» DATA FOR THE TASK
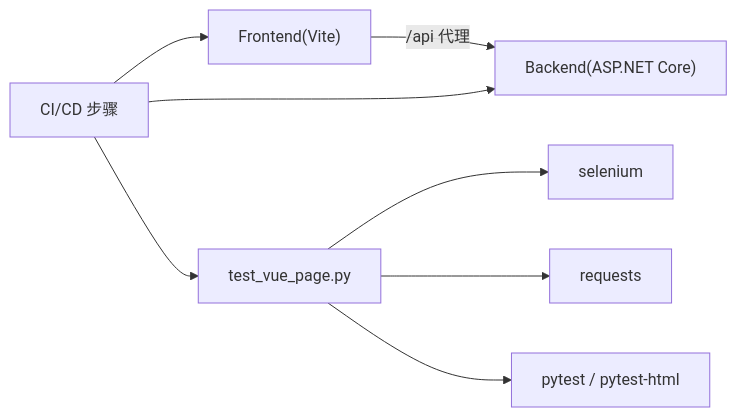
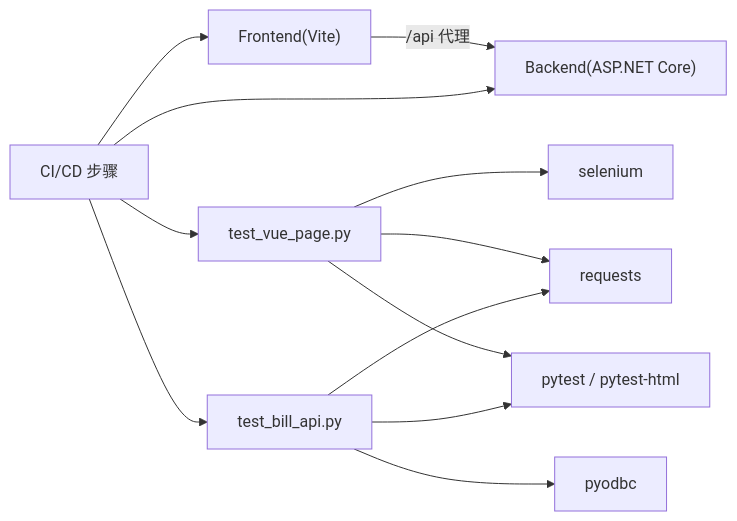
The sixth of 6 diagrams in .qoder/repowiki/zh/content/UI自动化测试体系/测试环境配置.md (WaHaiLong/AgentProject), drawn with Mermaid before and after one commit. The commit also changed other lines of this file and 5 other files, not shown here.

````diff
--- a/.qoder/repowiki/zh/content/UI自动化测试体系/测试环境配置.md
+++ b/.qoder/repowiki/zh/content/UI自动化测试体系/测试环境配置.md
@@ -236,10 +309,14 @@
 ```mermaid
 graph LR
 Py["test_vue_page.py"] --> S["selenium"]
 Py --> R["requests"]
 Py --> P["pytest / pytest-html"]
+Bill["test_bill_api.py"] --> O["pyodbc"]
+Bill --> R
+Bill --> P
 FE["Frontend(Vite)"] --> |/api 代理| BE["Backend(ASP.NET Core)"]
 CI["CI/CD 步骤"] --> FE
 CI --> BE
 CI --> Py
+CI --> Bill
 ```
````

» EXERCISE PROMPT
Retype the whole of the data verbatim. Skip every picture.

» ANSWER
The sixth of 6 diagrams in .qoder/repowiki/zh/content/UI自动化测试体系/测试环境配置.md (WaHaiLong/AgentProject), drawn with Mermaid before and after one commit. The commit also changed other lines of this file and 5 other files, not shown here.

````diff
--- a/.qoder/repowiki/zh/content/UI自动化测试体系/测试环境配置.md
+++ b/.qoder/repowiki/zh/content/UI自动化测试体系/测试环境配置.md
@@ -236,10 +309,14 @@
 ```mermaid
 graph LR
 Py["test_vue_page.py"] --> S["selenium"]
 Py --> R["requests"]
 Py --> P["pytest / pytest-html"]
+Bill["test_bill_api.py"] --> O["pyodbc"]
+Bill --> R
+Bill --> P
 FE["Frontend(Vite)"] --> |/api 代理| BE["Backend(ASP.NET Core)"]
 CI["CI/CD 步骤"] --> FE
 CI --> BE
 CI --> Py
+CI --> Bill
 ```
````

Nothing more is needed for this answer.